• EXERCISE:
In the entries below, find the lines that include "color" and give their number as the whole reply.

--- START ---

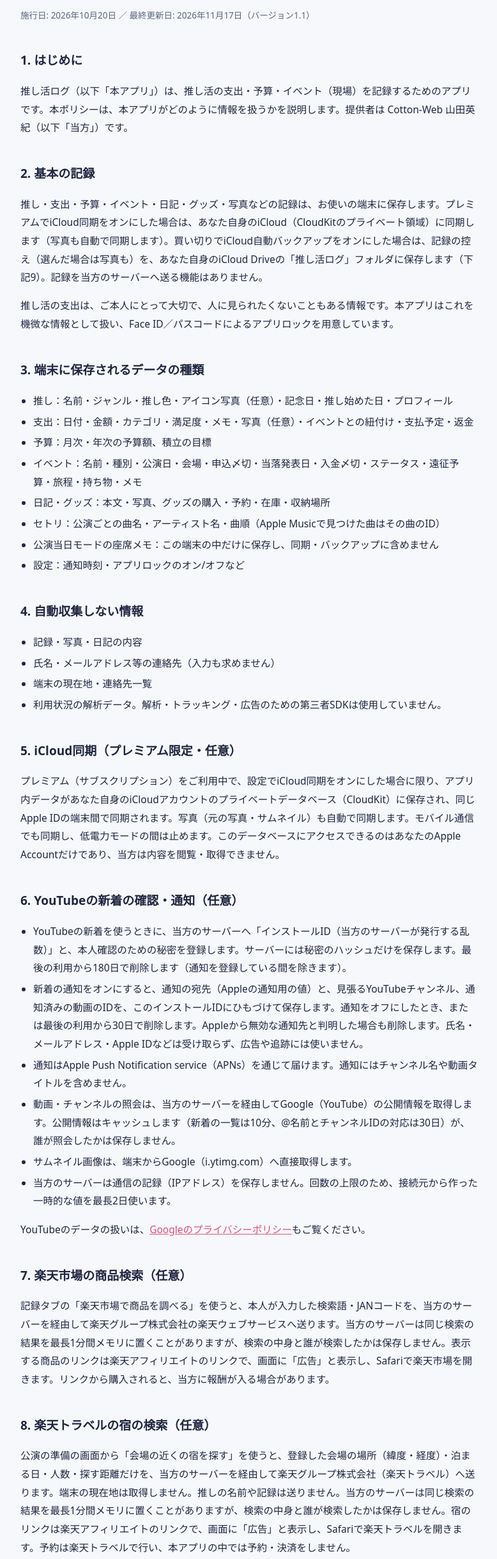
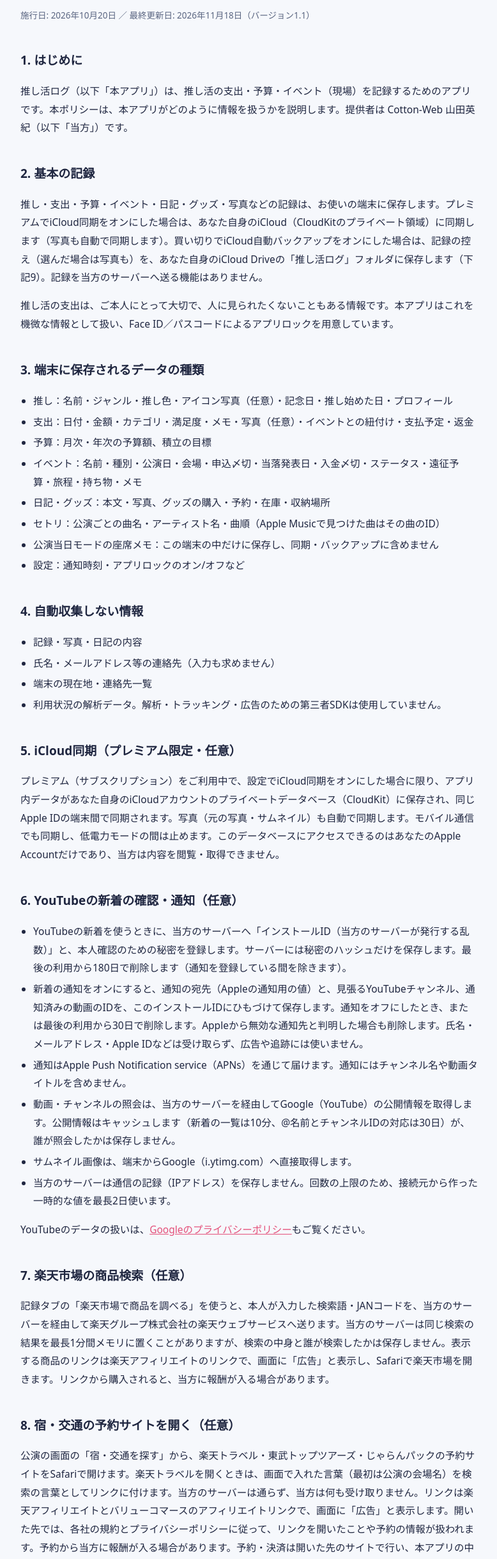
Before and after one commit to cotton1101/oshilog-legal, a plain HTML site: page privacy.html in a window 1280 px wide. Shown: the part 164-2600 px from the top of the page at 64% size, without its empty margins (250-1028 px from the left). Drawn offline with Linux system fonts and the light colour scheme.

Commit message:
推し活ログ 1.1 のプライバシーポリシー：8節を「宿・交通の予約サイトを開く」に（楽天トラベル・東武トップツアーズ・じゃらんパックをSafariで開くだけ・当方は受け取らない）。11節の宿の検索の括弧を外す（最終更新日 2026年11月18日）

```diff
--- a/privacy.html
+++ b/privacy.html
@@ -36,7 +36,7 @@ footer a{color:var(--sub)}
 <nav><a href="index.html">サポート</a><a href="privacy.html">プライバシー</a><a href="terms.html">利用規約</a></nav></header>
 <div class="wrap">
 <h1>プライバシーポリシー</h1>
-<p class="dates">施行日: 2026年10月20日 ／ 最終更新日: 2026年11月17日（バージョン1.1）</p>
+<p class="dates">施行日: 2026年10月20日 ／ 最終更新日: 2026年11月18日（バージョン1.1）</p>
 <h2>1. はじめに</h2>
 <p>推し活ログ（以下「本アプリ」）は、推し活の支出・予算・イベント（現場）を記録するためのアプリです。本ポリシーは、本アプリがどのように情報を扱うかを説明します。提供者は Cotton-Web 山田英紀（以下「当方」）です。</p>
 <h2>2. 基本の記録</h2>
@@ -74,8 +74,8 @@ footer a{color:var(--sub)}
 <p>YouTubeのデータの扱いは、<a href="https://policies.google.com/privacy">Googleのプライバシーポリシー</a>もご覧ください。</p>
 <h2>7. 楽天市場の商品検索（任意）</h2>
 <p>記録タブの「楽天市場で商品を調べる」を使うと、本人が入力した検索語・JANコードを、当方のサーバーを経由して楽天グループ株式会社の楽天ウェブサービスへ送ります。当方のサーバーは同じ検索の結果を最長1分間メモリに置くことがありますが、検索の中身と誰が検索したかは保存しません。表示する商品のリンクは楽天アフィリエイトのリンクで、画面に「広告」と表示し、Safariで楽天市場を開きます。リンクから購入されると、当方に報酬が入る場合があります。</p>
-<h2>8. 楽天トラベルの宿の検索（任意）</h2>
-<p>公演の準備の画面から「会場の近くの宿を探す」を使うと、登録した会場の場所（緯度・経度）・泊まる日・人数・探す距離だけを、当方のサーバーを経由して楽天グループ株式会社（楽天トラベル）へ送ります。端末の現在地は取得しません。推しの名前や記録は送りません。当方のサーバーは同じ検索の結果を最長1分間メモリに置くことがありますが、検索の中身と誰が検索したかは保存しません。宿のリンクは楽天アフィリエイトのリンクで、画面に「広告」と表示し、Safariで楽天トラベルを開きます。予約は楽天トラベルで行い、本アプリの中では予約・決済をしません。</p>
+<h2>8. 宿・交通の予約サイトを開く（任意）</h2>
+<p>公演の画面の「宿・交通を探す」から、楽天トラベル・東武トップツアーズ・じゃらんパックの予約サイトをSafariで開けます。楽天トラベルを開くときは、画面で入れた言葉（最初は公演の会場名）を検索の言葉としてリンクに付けます。当方のサーバーは通らず、当方は何も受け取りません。リンクは楽天アフィリエイトとバリューコマースのアフィリエイトリンクで、画面に「広告」と表示します。開いた先では、各社の規約とプライバシーポリシーに従って、リンクを開いたことや予約の情報が扱われます。予約から当方に報酬が入る場合があります。予約・決済は開いた先のサイトで行い、本アプリの中では行いません。</p>
 <h2>9. iCloud自動バックアップ（買い切り・任意）</h2>
 <p>買い切り（フルパック）をお持ちの方が設定でオンにした場合に限り、記録が変わった日に1日1回、アプリを閉じたときに、記録の控え（選んだ場合は写真も）をあなた自身のiCloud Driveの「推し活ログ」フォルダに保存し、新しい3回分を残します。保存先はあなたのiCloudで、当方は内容を受け取りません。iCloudにサインインしていないときや容量が足りないときは保存せず、記録は端末に残ります。「ファイル」アプリから、このフォルダのファイルを削除できます。</p>
 <h2>10. 端末の機能の利用</h2>
@@ -93,7 +93,7 @@ footer a{color:var(--sub)}
 <li>公演当日モード・すぐ記録（任意）：ロック画面・Dynamic Islandの表示、Siri・ショートカット・アクションボタンからの記録は、端末の中で処理します。</li>
 </ul>
 <h2>11. 場所の検索</h2>
-<p>会場などの場所の検索語は、端末からAppleマップへ送ります。端末の現在地を自動取得しません。当方はこれらを受け取りません（宿の検索で送る会場の場所は上記8のとおりです）。</p>
+<p>会場などの場所の検索語は、端末からAppleマップへ送ります。端末の現在地を自動取得しません。当方はこれらを受け取りません。</p>
 <h2>12. 購入について</h2>
 <p>購入・更新・復元の処理はAppleのApp Store／StoreKitを通じて行われます。当方は決済情報を受け取りません。</p>
 <h2>13. データの削除</h2>
```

--- END ---

• RESPONSE:
3